___ Exercise materials ___

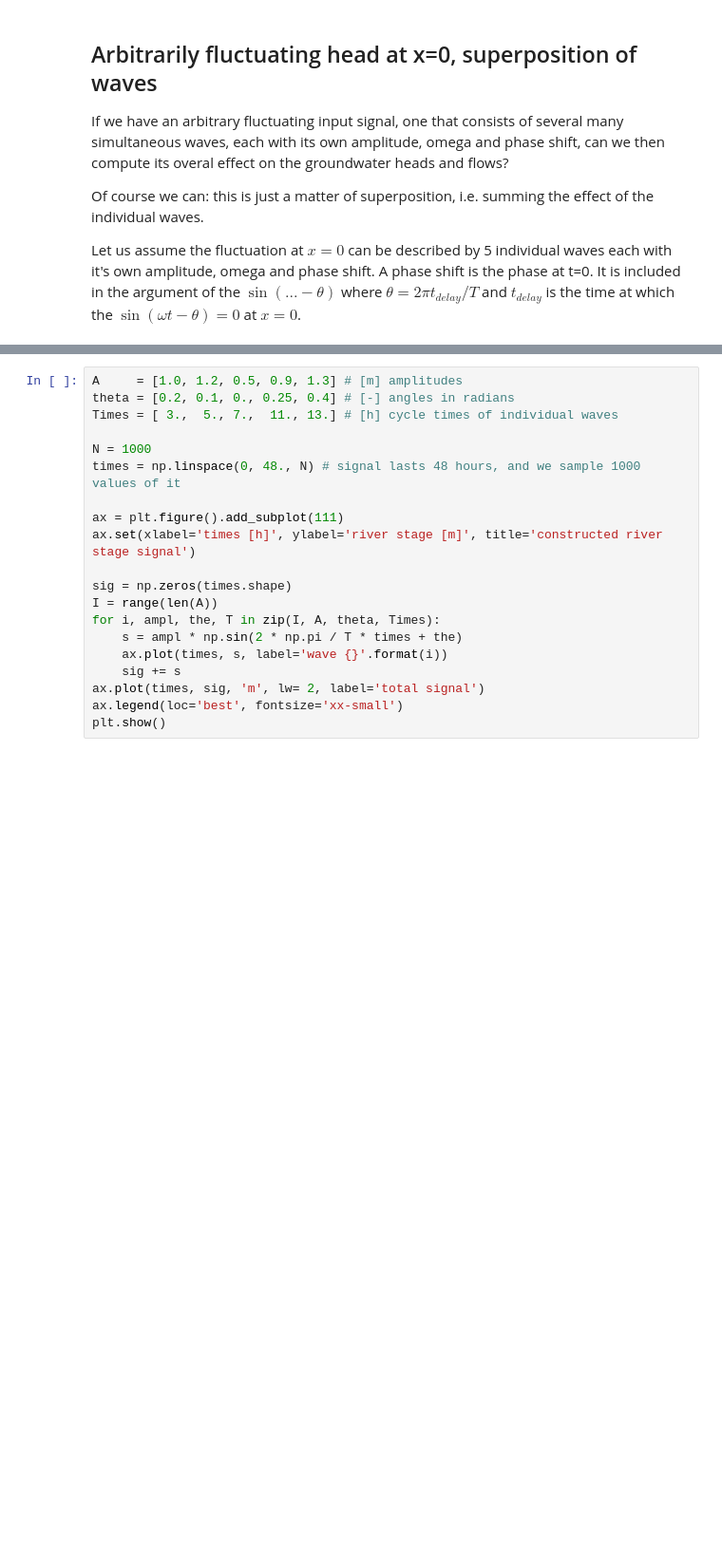
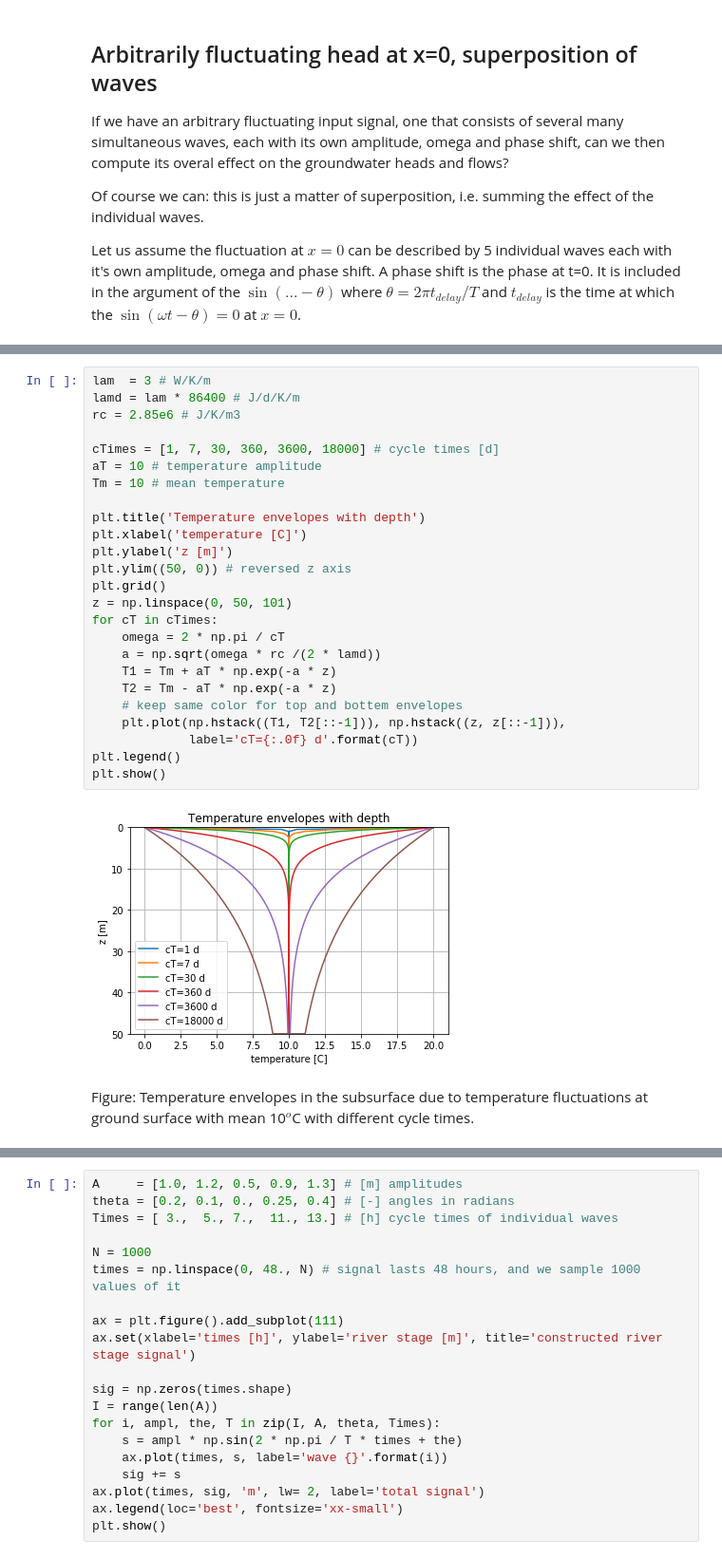
Before and after one commit to Olsthoorn/TransientGroundwaterFlow, a Jupyter notebook: docs/OneDimensionalTransientFlow.ipynb, the cells around one changed output, grey strips where cells are left out. Shown at 95% size. Cells and saved outputs as stored; diff of their text form; blank space fills up the shorter version.

```diff
--- a/docs/OneDimensionalTransientFlow.ipynb
+++ b/docs/OneDimensionalTransientFlow.ipynb
@@ -339 +334,30 @@ Figure: Temperature envelopes in the subsurface due to temperature fluctuations
+# %%
+lam  = 3 # W/K/m
+lamd = lam * 86400 # J/d/K/m
+rc = 2.85e6 # J/K/m3
+
+cTimes = [1, 7, 30, 360, 3600, 18000] # cycle times [d]
+aT = 10 # temperature amplitude
+Tm = 10 # mean temperature
+
+plt.title('Temperature envelopes with depth')
+plt.xlabel('temperature [C]')
+plt.ylabel('z [m]')
+plt.ylim((50, 0)) # reversed z axis
+plt.grid()
+z = np.linspace(0, 50, 101)
+for cT in cTimes:
+    omega = 2 * np.pi / cT
+    a = np.sqrt(omega * rc /(2 * lamd))
+    T1 = Tm + aT * np.exp(-a * z)
+    T2 = Tm - aT * np.exp(-a * z)
+    # keep same color for top and bottem envelopes
+    plt.plot(np.hstack((T1, T2[::-1])), np.hstack((z, z[::-1])),
+             label='cT={:.0f} d'.format(cT))
+plt.legend()
+plt.show()
+# %% [output]
+[figure, added]
+# %% [markdown]
+Figure: Temperature envelopes in the subsurface due to temperature fluctuations at ground surface with mean 10$^o$C  with different cycle times.
 # %% [markdown]
```
Also changed, not shown: parts of 28 cells of this notebook, 1 other file.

___

▶ [Task goal]: Please write out the whole listing exactly, but not the pictures in it.

▶ [Response area]:
Before and after one commit to Olsthoorn/TransientGroundwaterFlow, a Jupyter notebook: docs/OneDimensionalTransientFlow.ipynb, the cells around one changed output, grey strips where cells are left out. Shown at 95% size. Cells and saved outputs as stored; diff of their text form; blank space fills up the shorter version.

```diff
--- a/docs/OneDimensionalTransientFlow.ipynb
+++ b/docs/OneDimensionalTransientFlow.ipynb
@@ -339 +334,30 @@ Figure: Temperature envelopes in the subsurface due to temperature fluctuations
+# %%
+lam  = 3 # W/K/m
+lamd = lam * 86400 # J/d/K/m
+rc = 2.85e6 # J/K/m3
+
+cTimes = [1, 7, 30, 360, 3600, 18000] # cycle times [d]
+aT = 10 # temperature amplitude
+Tm = 10 # mean temperature
+
+plt.title('Temperature envelopes with depth')
+plt.xlabel('temperature [C]')
+plt.ylabel('z [m]')
+plt.ylim((50, 0)) # reversed z axis
+plt.grid()
+z = np.linspace(0, 50, 101)
+for cT in cTimes:
+    omega = 2 * np.pi / cT
+    a = np.sqrt(omega * rc /(2 * lamd))
+    T1 = Tm + aT * np.exp(-a * z)
+    T2 = Tm - aT * np.exp(-a * z)
+    # keep same color for top and bottem envelopes
+    plt.plot(np.hstack((T1, T2[::-1])), np.hstack((z, z[::-1])),
+             label='cT={:.0f} d'.format(cT))
+plt.legend()
+plt.show()
+# %% [output]
+[figure, added]
+# %% [markdown]
+Figure: Temperature envelopes in the subsurface due to temperature fluctuations at ground surface with mean 10$^o$C  with different cycle times.
 # %% [markdown]
```
Also changed, not shown: parts of 28 cells of this notebook, 1 other file.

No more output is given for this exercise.